Multimedia

Audio
TEXT SIZE - +
Joe DeCapua
More than 370-million people around the world are being treated for diabetes. That number is expected to grow as more countries adopt Western-style diets laden with fat, salt and sugar. The European Commission is now funding a study to see whether type-2 diabetes can be prevented through diet, exercise and lifestyle changes.


The $12 million study – known as PREVIEW -- is called the largest of its kind. Besides European Union countries, it will include New Zealand, Australia and Canada. About 2,500 people will take part.
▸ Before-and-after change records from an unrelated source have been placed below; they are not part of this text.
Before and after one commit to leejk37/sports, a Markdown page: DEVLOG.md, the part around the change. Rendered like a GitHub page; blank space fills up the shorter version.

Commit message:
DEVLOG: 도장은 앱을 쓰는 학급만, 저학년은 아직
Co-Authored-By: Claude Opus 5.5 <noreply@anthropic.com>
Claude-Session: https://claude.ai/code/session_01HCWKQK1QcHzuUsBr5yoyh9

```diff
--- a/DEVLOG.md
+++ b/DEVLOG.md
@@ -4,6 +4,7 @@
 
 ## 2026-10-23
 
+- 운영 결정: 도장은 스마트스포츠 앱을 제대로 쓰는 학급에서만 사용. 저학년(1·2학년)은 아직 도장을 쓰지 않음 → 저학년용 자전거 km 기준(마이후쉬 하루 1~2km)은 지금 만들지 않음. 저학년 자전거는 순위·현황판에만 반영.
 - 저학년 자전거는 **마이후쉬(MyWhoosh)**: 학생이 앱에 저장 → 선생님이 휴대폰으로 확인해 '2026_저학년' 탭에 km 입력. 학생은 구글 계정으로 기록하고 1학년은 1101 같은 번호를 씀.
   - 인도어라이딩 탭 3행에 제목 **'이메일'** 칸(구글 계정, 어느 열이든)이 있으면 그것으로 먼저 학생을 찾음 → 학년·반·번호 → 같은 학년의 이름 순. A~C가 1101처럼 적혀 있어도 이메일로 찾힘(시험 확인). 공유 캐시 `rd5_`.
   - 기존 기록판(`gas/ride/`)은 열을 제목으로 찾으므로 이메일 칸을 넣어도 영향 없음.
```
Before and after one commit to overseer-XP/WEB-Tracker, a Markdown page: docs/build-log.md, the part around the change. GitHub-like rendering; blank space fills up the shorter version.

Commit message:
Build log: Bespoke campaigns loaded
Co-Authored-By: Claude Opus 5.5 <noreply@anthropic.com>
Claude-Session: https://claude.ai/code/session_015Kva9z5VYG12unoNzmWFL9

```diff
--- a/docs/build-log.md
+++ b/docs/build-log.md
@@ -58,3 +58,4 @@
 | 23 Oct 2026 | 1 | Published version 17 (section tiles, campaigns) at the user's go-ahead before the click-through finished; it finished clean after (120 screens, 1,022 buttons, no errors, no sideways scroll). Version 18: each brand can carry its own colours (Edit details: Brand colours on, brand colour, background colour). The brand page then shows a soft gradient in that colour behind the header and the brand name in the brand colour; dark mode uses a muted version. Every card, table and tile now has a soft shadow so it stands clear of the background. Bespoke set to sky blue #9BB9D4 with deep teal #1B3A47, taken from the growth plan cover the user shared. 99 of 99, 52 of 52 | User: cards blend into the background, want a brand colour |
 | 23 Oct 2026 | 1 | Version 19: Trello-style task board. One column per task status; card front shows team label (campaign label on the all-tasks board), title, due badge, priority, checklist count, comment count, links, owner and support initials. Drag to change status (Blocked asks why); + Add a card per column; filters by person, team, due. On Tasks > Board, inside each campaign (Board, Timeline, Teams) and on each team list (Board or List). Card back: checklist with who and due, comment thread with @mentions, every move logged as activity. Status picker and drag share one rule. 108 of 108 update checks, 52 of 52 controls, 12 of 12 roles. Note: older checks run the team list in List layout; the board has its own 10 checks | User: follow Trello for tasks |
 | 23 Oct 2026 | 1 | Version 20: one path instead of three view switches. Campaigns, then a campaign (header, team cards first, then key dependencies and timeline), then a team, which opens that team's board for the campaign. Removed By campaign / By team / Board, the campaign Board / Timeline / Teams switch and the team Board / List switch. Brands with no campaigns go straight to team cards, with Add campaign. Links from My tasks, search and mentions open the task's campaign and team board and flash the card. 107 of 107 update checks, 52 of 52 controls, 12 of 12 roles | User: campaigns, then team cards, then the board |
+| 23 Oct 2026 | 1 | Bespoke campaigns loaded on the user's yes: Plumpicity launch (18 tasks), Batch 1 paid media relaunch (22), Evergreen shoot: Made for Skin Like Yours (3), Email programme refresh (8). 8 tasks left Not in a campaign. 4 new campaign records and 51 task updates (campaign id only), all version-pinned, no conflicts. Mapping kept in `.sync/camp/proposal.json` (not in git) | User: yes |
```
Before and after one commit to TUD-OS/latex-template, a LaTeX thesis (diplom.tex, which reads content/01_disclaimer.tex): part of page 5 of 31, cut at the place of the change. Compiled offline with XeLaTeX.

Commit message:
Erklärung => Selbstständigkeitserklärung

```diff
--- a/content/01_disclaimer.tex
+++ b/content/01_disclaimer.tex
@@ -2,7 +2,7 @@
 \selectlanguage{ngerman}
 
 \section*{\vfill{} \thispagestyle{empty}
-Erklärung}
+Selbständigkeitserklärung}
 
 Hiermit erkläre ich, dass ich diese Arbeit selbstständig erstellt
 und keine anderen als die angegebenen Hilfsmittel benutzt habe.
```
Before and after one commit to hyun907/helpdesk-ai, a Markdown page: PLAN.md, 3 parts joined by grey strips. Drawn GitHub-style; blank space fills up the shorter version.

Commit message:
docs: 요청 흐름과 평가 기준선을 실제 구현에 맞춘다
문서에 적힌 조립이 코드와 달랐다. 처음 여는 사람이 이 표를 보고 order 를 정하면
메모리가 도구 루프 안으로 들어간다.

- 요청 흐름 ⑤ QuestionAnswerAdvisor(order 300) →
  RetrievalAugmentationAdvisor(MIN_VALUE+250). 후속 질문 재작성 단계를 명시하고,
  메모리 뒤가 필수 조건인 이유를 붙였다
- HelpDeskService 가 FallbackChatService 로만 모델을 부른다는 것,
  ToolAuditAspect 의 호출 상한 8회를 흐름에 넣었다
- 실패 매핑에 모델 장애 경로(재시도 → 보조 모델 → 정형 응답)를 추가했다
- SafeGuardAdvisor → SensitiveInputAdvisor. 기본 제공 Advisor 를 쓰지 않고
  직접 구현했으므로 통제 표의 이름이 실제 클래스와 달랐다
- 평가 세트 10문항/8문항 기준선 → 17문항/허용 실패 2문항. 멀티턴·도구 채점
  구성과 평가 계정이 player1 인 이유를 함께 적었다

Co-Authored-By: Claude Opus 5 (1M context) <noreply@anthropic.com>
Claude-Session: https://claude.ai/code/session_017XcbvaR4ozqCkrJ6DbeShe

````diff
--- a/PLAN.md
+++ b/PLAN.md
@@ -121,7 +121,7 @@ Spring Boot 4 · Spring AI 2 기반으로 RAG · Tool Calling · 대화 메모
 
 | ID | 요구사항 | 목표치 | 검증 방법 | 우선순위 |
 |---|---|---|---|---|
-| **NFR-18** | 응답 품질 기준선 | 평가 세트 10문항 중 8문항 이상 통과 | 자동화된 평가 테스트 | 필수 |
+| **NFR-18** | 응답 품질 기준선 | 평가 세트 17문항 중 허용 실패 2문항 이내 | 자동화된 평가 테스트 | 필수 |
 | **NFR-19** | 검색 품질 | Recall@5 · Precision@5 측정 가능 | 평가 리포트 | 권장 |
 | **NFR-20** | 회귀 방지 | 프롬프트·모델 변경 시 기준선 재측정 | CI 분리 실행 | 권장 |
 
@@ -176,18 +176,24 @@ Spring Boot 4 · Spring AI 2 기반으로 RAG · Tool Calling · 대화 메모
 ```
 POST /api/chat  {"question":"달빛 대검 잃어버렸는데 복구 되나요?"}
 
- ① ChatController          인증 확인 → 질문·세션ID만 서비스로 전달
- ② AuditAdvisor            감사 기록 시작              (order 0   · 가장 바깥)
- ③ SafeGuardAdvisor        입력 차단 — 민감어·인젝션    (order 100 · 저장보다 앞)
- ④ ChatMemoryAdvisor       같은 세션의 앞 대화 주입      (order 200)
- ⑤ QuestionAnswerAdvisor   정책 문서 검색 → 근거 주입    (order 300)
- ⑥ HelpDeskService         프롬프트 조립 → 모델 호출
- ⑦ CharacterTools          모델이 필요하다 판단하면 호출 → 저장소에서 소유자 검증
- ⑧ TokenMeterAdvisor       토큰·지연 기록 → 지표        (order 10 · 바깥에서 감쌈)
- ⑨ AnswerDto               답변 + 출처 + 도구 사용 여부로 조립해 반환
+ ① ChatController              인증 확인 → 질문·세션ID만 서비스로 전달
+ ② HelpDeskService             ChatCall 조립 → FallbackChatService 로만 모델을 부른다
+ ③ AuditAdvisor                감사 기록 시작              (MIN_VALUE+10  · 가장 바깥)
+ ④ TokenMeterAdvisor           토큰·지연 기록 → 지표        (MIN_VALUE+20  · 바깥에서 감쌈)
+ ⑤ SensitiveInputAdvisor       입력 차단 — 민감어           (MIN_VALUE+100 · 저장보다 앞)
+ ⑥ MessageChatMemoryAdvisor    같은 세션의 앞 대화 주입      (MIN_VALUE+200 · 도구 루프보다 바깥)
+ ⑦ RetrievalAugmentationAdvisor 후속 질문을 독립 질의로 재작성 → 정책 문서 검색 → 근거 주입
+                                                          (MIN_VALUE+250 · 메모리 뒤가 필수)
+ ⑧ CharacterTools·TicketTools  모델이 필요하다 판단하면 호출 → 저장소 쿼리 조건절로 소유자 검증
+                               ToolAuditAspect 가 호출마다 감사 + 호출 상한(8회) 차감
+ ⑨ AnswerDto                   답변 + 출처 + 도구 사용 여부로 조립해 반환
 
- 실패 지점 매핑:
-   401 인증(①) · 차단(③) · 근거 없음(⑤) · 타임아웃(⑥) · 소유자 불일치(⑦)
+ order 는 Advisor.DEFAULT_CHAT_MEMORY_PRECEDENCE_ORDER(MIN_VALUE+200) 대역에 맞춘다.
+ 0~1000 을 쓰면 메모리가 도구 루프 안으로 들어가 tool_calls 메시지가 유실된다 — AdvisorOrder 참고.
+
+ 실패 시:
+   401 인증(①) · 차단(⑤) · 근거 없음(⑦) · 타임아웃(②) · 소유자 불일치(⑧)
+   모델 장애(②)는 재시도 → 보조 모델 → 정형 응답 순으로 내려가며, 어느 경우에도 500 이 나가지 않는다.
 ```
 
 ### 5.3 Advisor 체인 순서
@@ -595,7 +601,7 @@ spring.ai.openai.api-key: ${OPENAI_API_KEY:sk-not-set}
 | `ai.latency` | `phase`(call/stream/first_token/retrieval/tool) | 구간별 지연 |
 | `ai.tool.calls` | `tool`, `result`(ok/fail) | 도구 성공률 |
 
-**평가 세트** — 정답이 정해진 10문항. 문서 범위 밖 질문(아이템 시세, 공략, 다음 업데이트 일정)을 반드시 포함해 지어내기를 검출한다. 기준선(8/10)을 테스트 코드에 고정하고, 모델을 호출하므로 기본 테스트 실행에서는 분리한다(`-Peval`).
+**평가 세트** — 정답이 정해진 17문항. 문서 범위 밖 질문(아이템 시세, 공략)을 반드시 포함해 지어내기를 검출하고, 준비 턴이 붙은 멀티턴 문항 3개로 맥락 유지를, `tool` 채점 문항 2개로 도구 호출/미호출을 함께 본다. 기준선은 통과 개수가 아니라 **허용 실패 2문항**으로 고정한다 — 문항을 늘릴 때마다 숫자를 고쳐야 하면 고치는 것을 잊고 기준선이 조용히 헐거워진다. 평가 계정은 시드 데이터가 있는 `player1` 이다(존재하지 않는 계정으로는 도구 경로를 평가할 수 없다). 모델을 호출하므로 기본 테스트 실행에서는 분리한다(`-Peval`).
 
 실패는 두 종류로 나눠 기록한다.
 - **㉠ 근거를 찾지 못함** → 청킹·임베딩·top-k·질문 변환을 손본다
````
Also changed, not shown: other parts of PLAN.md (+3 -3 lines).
“There are several types of diabetes. There’s the one that you get which is mainly genetic, inherited. It’s type-1 diabetes. Another type that you get [is] if you have a lifestyle that gives you diabetes, type-2 diabetes, which is normally related to overweight and obesity. In the old times, it was the elderly who got it, but nowadays it’s also children and adolescents, who can get type-2 diabetes,” said Professor Anne Raben of the University of Copenhagen’s Department of Nutrition, Exercise and Sports. She is the project’s chief coordinator.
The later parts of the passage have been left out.